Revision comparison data
"""

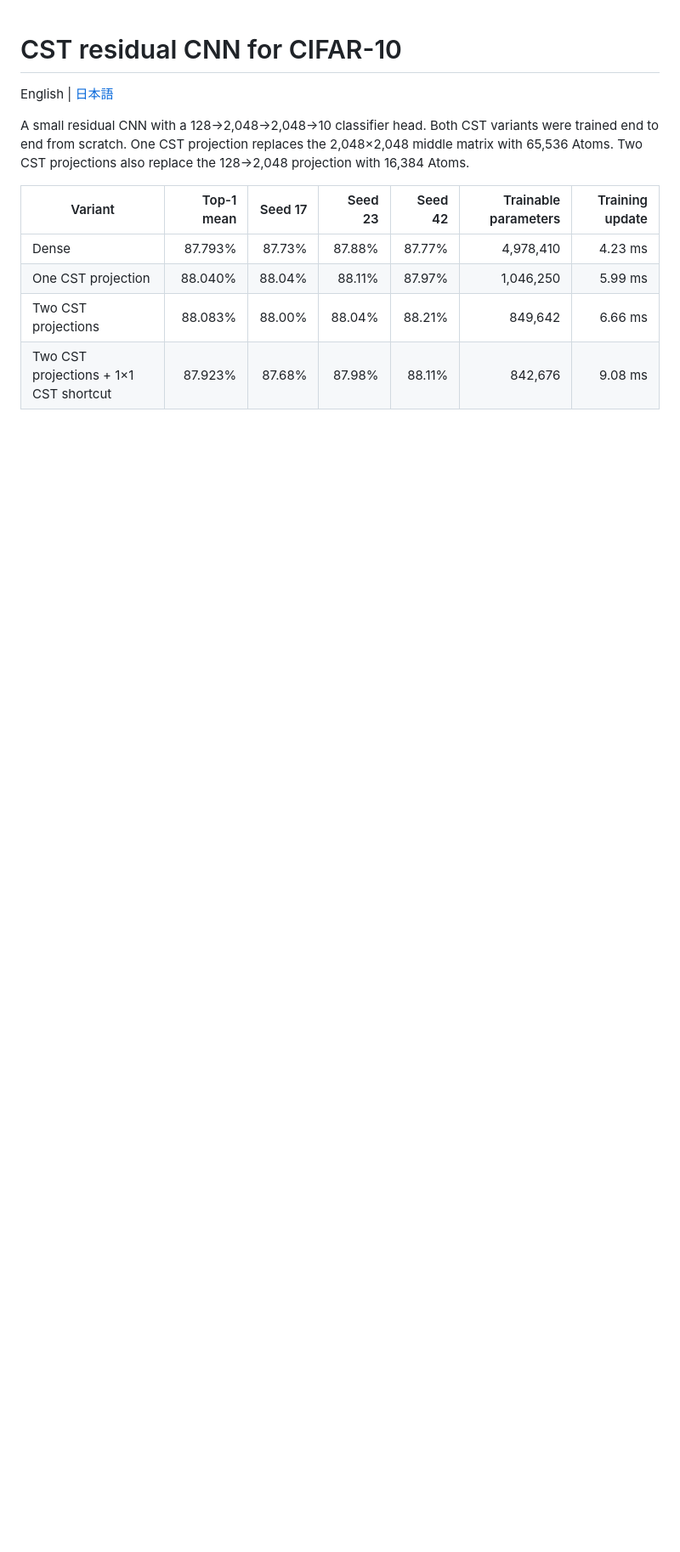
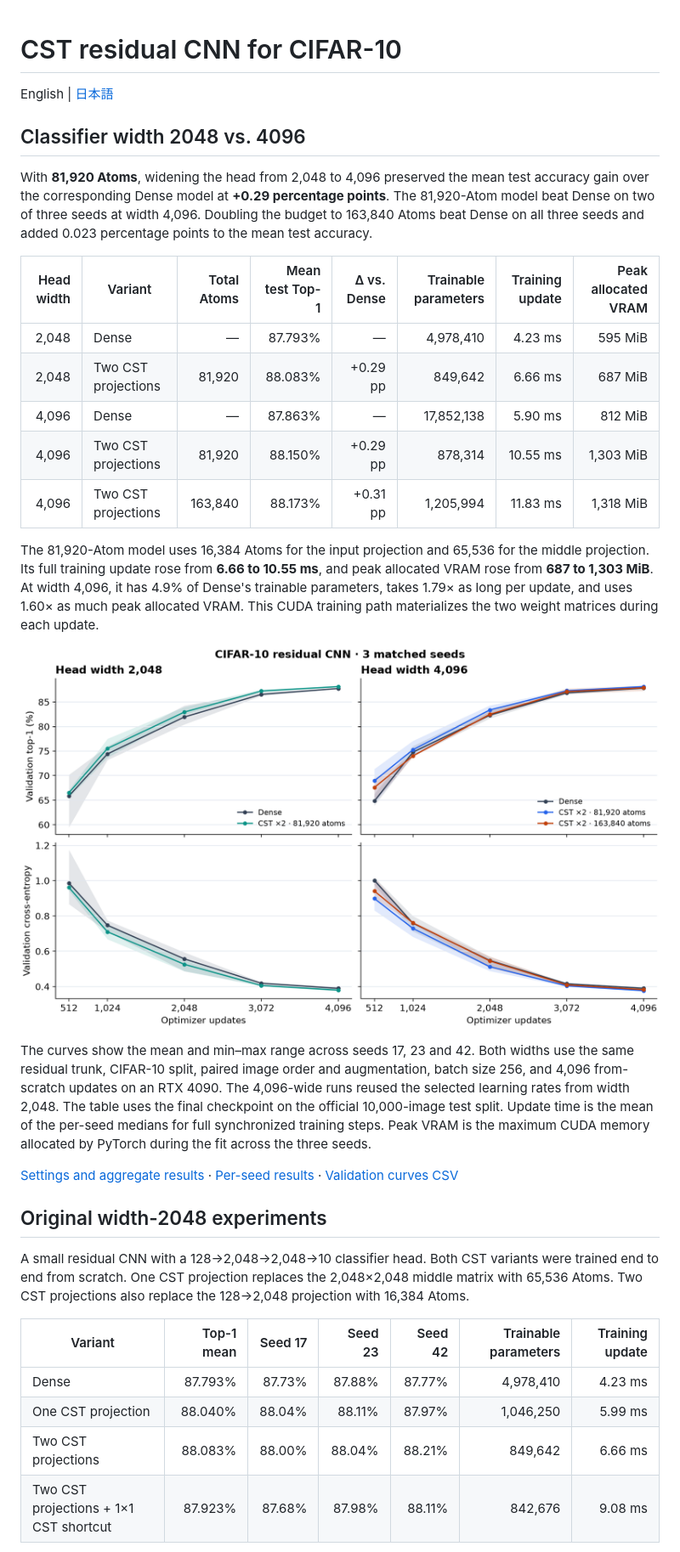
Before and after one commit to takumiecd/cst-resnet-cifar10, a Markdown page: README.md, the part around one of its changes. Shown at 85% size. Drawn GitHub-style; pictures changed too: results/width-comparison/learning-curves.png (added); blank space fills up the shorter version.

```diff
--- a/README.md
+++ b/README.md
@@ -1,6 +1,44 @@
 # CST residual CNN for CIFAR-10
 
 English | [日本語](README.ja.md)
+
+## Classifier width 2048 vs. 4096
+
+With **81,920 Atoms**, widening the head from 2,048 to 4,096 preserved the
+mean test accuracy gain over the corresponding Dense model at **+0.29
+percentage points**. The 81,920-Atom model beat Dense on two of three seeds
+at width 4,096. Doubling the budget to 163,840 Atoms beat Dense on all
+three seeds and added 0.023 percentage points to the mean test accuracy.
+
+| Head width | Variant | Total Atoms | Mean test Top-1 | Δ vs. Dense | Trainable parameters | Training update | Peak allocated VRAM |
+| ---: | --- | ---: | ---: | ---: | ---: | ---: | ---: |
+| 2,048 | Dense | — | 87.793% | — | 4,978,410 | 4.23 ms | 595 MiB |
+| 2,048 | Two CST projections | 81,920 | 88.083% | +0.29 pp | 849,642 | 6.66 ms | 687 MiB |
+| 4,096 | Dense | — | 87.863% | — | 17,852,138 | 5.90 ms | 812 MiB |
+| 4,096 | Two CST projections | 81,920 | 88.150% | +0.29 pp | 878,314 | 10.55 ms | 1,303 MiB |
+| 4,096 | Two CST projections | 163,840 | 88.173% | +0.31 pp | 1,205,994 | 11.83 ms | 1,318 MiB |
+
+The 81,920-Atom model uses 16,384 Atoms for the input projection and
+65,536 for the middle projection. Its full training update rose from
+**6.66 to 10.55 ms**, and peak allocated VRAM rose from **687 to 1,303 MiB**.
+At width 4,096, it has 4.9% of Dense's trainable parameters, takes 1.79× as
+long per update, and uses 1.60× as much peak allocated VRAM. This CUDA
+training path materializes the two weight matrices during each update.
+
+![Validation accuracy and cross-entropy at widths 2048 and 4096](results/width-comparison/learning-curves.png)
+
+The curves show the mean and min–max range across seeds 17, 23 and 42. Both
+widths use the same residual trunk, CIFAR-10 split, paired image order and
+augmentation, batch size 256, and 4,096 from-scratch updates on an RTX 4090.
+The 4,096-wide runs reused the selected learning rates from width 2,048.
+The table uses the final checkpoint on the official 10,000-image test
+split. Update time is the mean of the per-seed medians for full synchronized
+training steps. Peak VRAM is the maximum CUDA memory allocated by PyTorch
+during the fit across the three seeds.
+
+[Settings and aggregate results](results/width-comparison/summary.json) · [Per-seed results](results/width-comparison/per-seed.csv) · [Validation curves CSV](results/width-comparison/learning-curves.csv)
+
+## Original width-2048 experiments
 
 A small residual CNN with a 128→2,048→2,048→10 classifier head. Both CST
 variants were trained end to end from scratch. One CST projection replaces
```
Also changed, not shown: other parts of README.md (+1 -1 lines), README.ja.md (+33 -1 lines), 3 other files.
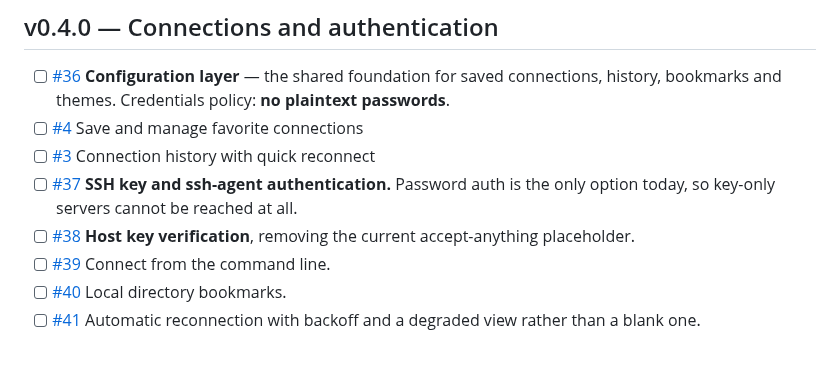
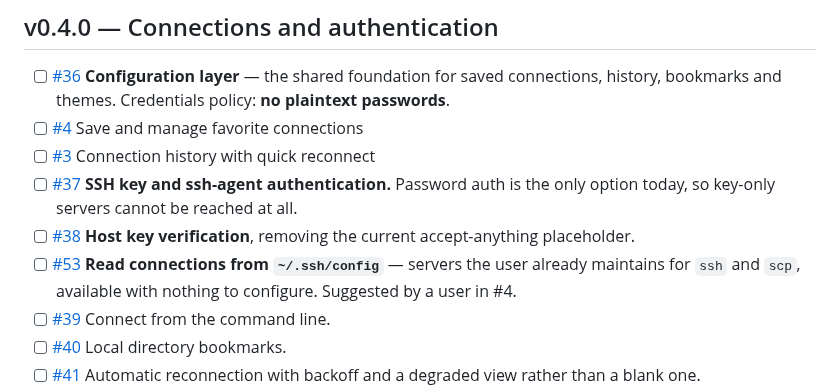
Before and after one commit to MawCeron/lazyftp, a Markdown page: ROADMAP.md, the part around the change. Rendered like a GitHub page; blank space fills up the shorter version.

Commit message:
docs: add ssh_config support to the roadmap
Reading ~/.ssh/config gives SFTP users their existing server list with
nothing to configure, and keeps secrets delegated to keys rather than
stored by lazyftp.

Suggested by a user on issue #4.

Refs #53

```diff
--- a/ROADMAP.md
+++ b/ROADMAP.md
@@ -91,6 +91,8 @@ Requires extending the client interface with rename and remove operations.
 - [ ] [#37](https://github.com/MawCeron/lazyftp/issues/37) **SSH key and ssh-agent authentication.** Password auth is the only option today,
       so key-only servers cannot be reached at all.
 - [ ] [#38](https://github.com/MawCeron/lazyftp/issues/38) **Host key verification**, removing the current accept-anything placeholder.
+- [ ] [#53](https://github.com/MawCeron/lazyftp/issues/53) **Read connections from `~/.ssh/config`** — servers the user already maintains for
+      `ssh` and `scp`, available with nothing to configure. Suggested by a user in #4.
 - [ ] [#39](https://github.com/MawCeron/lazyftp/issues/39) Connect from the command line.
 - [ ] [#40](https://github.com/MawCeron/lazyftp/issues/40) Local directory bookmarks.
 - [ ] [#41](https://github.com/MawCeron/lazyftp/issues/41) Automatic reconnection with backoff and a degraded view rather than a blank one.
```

"""

## Work required
Your reply should hold every line above exactly as written and none of the pictures.

## Exercise output
Before and after one commit to takumiecd/cst-resnet-cifar10, a Markdown page: README.md, the part around one of its changes. Shown at 85% size. Drawn GitHub-style; pictures changed too: results/width-comparison/learning-curves.png (added); blank space fills up the shorter version.

```diff
--- a/README.md
+++ b/README.md
@@ -1,6 +1,44 @@
 # CST residual CNN for CIFAR-10
 
 English | [日本語](README.ja.md)
+
+## Classifier width 2048 vs. 4096
+
+With **81,920 Atoms**, widening the head from 2,048 to 4,096 preserved the
+mean test accuracy gain over the corresponding Dense model at **+0.29
+percentage points**. The 81,920-Atom model beat Dense on two of three seeds
+at width 4,096. Doubling the budget to 163,840 Atoms beat Dense on all
+three seeds and added 0.023 percentage points to the mean test accuracy.
+
+| Head width | Variant | Total Atoms | Mean test Top-1 | Δ vs. Dense | Trainable parameters | Training update | Peak allocated VRAM |
+| ---: | --- | ---: | ---: | ---: | ---: | ---: | ---: |
+| 2,048 | Dense | — | 87.793% | — | 4,978,410 | 4.23 ms | 595 MiB |
+| 2,048 | Two CST projections | 81,920 | 88.083% | +0.29 pp | 849,642 | 6.66 ms | 687 MiB |
+| 4,096 | Dense | — | 87.863% | — | 17,852,138 | 5.90 ms | 812 MiB |
+| 4,096 | Two CST projections | 81,920 | 88.150% | +0.29 pp | 878,314 | 10.55 ms | 1,303 MiB |
+| 4,096 | Two CST projections | 163,840 | 88.173% | +0.31 pp | 1,205,994 | 11.83 ms | 1,318 MiB |
+
+The 81,920-Atom model uses 16,384 Atoms for the input projection and
+65,536 for the middle projection. Its full training update rose from
+**6.66 to 10.55 ms**, and peak allocated VRAM rose from **687 to 1,303 MiB**.
+At width 4,096, it has 4.9% of Dense's trainable parameters, takes 1.79× as
+long per update, and uses 1.60× as much peak allocated VRAM. This CUDA
+training path materializes the two weight matrices during each update.
+
+![Validation accuracy and cross-entropy at widths 2048 and 4096](results/width-comparison/learning-curves.png)
+
+The curves show the mean and min–max range across seeds 17, 23 and 42. Both
+widths use the same residual trunk, CIFAR-10 split, paired image order and
+augmentation, batch size 256, and 4,096 from-scratch updates on an RTX 4090.
+The 4,096-wide runs reused the selected learning rates from width 2,048.
+The table uses the final checkpoint on the official 10,000-image test
+split. Update time is the mean of the per-seed medians for full synchronized
+training steps. Peak VRAM is the maximum CUDA memory allocated by PyTorch
+during the fit across the three seeds.
+
+[Settings and aggregate results](results/width-comparison/summary.json) · [Per-seed results](results/width-comparison/per-seed.csv) · [Validation curves CSV](results/width-comparison/learning-curves.csv)
+
+## Original width-2048 experiments
 
 A small residual CNN with a 128→2,048→2,048→10 classifier head. Both CST
 variants were trained end to end from scratch. One CST projection replaces
```
Also changed, not shown: other parts of README.md (+1 -1 lines), README.ja.md (+33 -1 lines), 3 other files.
Before and after one commit to MawCeron/lazyftp, a Markdown page: ROADMAP.md, the part around the change. Rendered like a GitHub page; blank space fills up the shorter version.

Commit message:
docs: add ssh_config support to the roadmap
Reading ~/.ssh/config gives SFTP users their existing server list with
nothing to configure, and keeps secrets delegated to keys rather than
stored by lazyftp.

Suggested by a user on issue #4.

Refs #53

```diff
--- a/ROADMAP.md
+++ b/ROADMAP.md
@@ -91,6 +91,8 @@ Requires extending the client interface with rename and remove operations.
 - [ ] [#37](https://github.com/MawCeron/lazyftp/issues/37) **SSH key and ssh-agent authentication.** Password auth is the only option today,
       so key-only servers cannot be reached at all.
 - [ ] [#38](https://github.com/MawCeron/lazyftp/issues/38) **Host key verification**, removing the current accept-anything placeholder.
+- [ ] [#53](https://github.com/MawCeron/lazyftp/issues/53) **Read connections from `~/.ssh/config`** — servers the user already maintains for
+      `ssh` and `scp`, available with nothing to configure. Suggested by a user in #4.
 - [ ] [#39](https://github.com/MawCeron/lazyftp/issues/39) Connect from the command line.
 - [ ] [#40](https://github.com/MawCeron/lazyftp/issues/40) Local directory bookmarks.
 - [ ] [#41](https://github.com/MawCeron/lazyftp/issues/41) Automatic reconnection with backoff and a degraded view rather than a blank one.
```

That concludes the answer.